▸ **What you are asked to do**
Every entry must be copied word for word.

----

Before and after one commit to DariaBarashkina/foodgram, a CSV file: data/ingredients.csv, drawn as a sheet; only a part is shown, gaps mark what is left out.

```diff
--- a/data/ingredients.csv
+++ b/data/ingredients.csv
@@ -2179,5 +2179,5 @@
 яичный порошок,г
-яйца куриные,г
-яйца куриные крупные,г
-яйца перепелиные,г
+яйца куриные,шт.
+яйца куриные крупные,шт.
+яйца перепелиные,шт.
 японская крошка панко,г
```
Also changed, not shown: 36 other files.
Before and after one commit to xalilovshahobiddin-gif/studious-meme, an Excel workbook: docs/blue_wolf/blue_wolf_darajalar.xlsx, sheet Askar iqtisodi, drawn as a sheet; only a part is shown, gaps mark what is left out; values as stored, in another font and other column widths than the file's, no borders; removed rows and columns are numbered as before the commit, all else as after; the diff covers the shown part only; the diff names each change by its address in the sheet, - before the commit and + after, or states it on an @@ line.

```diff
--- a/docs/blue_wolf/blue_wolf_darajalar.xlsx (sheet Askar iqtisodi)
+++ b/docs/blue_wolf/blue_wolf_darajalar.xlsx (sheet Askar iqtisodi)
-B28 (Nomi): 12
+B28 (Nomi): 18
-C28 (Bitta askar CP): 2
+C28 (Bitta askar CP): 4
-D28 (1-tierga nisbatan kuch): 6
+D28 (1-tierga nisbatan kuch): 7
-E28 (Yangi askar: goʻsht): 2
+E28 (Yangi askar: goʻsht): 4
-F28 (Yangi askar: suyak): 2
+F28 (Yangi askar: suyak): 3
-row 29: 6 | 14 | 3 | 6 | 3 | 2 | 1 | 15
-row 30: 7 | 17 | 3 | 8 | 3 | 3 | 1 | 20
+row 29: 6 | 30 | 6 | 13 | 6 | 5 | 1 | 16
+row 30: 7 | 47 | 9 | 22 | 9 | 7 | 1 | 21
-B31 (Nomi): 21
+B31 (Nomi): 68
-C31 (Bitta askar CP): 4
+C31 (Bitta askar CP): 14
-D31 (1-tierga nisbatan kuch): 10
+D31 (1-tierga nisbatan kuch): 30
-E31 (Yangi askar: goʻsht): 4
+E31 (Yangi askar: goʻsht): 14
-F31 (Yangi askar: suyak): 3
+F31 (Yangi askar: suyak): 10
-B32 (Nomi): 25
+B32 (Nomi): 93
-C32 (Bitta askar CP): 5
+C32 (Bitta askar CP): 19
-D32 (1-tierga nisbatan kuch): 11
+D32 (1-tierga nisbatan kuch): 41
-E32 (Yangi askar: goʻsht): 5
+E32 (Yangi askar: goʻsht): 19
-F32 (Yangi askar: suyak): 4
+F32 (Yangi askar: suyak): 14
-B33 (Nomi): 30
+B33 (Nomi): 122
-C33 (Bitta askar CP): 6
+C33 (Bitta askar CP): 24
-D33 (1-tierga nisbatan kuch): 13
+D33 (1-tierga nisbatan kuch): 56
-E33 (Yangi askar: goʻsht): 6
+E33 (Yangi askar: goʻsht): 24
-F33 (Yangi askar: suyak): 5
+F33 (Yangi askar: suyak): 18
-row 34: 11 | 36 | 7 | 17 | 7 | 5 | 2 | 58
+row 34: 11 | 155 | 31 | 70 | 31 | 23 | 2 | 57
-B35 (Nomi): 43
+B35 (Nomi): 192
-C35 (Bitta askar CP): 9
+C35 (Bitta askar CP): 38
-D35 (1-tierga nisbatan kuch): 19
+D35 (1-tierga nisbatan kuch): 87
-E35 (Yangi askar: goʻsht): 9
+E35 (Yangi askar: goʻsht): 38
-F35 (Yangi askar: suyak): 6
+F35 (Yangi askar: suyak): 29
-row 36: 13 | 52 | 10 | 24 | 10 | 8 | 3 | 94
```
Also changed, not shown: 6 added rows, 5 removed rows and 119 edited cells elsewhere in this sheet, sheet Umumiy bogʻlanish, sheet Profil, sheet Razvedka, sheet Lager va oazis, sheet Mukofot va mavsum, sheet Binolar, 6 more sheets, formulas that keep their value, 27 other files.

----

▸ **Written reply**
Before and after one commit to DariaBarashkina/foodgram, a CSV file: data/ingredients.csv, drawn as a sheet; only a part is shown, gaps mark what is left out.

```diff
--- a/data/ingredients.csv
+++ b/data/ingredients.csv
@@ -2179,5 +2179,5 @@
 яичный порошок,г
-яйца куриные,г
-яйца куриные крупные,г
-яйца перепелиные,г
+яйца куриные,шт.
+яйца куриные крупные,шт.
+яйца перепелиные,шт.
 японская крошка панко,г
```
Also changed, not shown: 36 other files.
Before and after one commit to xalilovshahobiddin-gif/studious-meme, an Excel workbook: docs/blue_wolf/blue_wolf_darajalar.xlsx, sheet Askar iqtisodi, drawn as a sheet; only a part is shown, gaps mark what is left out; values as stored, in another font and other column widths than the file's, no borders; removed rows and columns are numbered as before the commit, all else as after; the diff covers the shown part only; the diff names each change by its address in the sheet, - before the commit and + after, or states it on an @@ line.

```diff
--- a/docs/blue_wolf/blue_wolf_darajalar.xlsx (sheet Askar iqtisodi)
+++ b/docs/blue_wolf/blue_wolf_darajalar.xlsx (sheet Askar iqtisodi)
-B28 (Nomi): 12
+B28 (Nomi): 18
-C28 (Bitta askar CP): 2
+C28 (Bitta askar CP): 4
-D28 (1-tierga nisbatan kuch): 6
+D28 (1-tierga nisbatan kuch): 7
-E28 (Yangi askar: goʻsht): 2
+E28 (Yangi askar: goʻsht): 4
-F28 (Yangi askar: suyak): 2
+F28 (Yangi askar: suyak): 3
-row 29: 6 | 14 | 3 | 6 | 3 | 2 | 1 | 15
-row 30: 7 | 17 | 3 | 8 | 3 | 3 | 1 | 20
+row 29: 6 | 30 | 6 | 13 | 6 | 5 | 1 | 16
+row 30: 7 | 47 | 9 | 22 | 9 | 7 | 1 | 21
-B31 (Nomi): 21
+B31 (Nomi): 68
-C31 (Bitta askar CP): 4
+C31 (Bitta askar CP): 14
-D31 (1-tierga nisbatan kuch): 10
+D31 (1-tierga nisbatan kuch): 30
-E31 (Yangi askar: goʻsht): 4
+E31 (Yangi askar: goʻsht): 14
-F31 (Yangi askar: suyak): 3
+F31 (Yangi askar: suyak): 10
-B32 (Nomi): 25
+B32 (Nomi): 93
-C32 (Bitta askar CP): 5
+C32 (Bitta askar CP): 19
-D32 (1-tierga nisbatan kuch): 11
+D32 (1-tierga nisbatan kuch): 41
-E32 (Yangi askar: goʻsht): 5
+E32 (Yangi askar: goʻsht): 19
-F32 (Yangi askar: suyak): 4
+F32 (Yangi askar: suyak): 14
-B33 (Nomi): 30
+B33 (Nomi): 122
-C33 (Bitta askar CP): 6
+C33 (Bitta askar CP): 24
-D33 (1-tierga nisbatan kuch): 13
+D33 (1-tierga nisbatan kuch): 56
-E33 (Yangi askar: goʻsht): 6
+E33 (Yangi askar: goʻsht): 24
-F33 (Yangi askar: suyak): 5
+F33 (Yangi askar: suyak): 18
-row 34: 11 | 36 | 7 | 17 | 7 | 5 | 2 | 58
+row 34: 11 | 155 | 31 | 70 | 31 | 23 | 2 | 57
-B35 (Nomi): 43
+B35 (Nomi): 192
-C35 (Bitta askar CP): 9
+C35 (Bitta askar CP): 38
-D35 (1-tierga nisbatan kuch): 19
+D35 (1-tierga nisbatan kuch): 87
-E35 (Yangi askar: goʻsht): 9
+E35 (Yangi askar: goʻsht): 38
-F35 (Yangi askar: suyak): 6
+F35 (Yangi askar: suyak): 29
-row 36: 13 | 52 | 10 | 24 | 10 | 8 | 3 | 94
```
Also changed, not shown: 6 added rows, 5 removed rows and 119 edited cells elsewhere in this sheet, sheet Umumiy bogʻlanish, sheet Profil, sheet Razvedka, sheet Lager va oazis, sheet Mukofot va mavsum, sheet Binolar, 6 more sheets, formulas that keep their value, 27 other files.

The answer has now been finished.